celebrity chef and former Food Network host Christine Cushing takes viewers on a voyage of discovery, uncovering the fascinating traditions, philosophies and history of Chinese culinary culture and its surprising influence on food around the world. Christines motivation to embark on this journey is her discovery that 2,500-year-old Chinese philosopher Confucius was actuallya foodie. From exploring Chinese cuisines in North America to the culinary politics of Taiwan, the tasty richness of Hong Kong, and the blended flavors of South East Asia, Christine finds connections to the gastronomic precepts of the great Chinese philosopher both ancient and modern.
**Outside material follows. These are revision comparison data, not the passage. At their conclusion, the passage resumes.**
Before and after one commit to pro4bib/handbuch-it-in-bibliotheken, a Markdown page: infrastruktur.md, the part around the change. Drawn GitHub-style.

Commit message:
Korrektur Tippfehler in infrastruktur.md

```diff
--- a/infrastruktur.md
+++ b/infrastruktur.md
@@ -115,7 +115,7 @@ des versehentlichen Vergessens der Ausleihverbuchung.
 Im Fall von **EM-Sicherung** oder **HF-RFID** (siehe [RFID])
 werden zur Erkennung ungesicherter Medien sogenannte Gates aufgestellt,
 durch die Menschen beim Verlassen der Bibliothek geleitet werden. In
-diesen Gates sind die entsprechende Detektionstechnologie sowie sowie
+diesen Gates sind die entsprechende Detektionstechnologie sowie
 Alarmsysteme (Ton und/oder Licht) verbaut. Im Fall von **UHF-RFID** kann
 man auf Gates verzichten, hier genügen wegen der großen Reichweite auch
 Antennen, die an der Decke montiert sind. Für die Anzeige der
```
Each episode features Christine as a culinary adventurer, fearlessly leading viewers to a deeper appreciation of our world through a gourmand filter. In Italy Christine questions the origins of pizza, in Greece she uncovers the beginnings of her beloved baklava, and in Paris she discovers that crêpes have Chinese roots. Featuring celebrity guests such as Anna Olson, chef Wan, Ming Tsai, Alvin Leung, and Janet Hsieh, CONFUCIUS WAS A FOODIE shakes up foodie myths, and takes a delicious look at the historical and contemporary landscape of Chinese cuisine.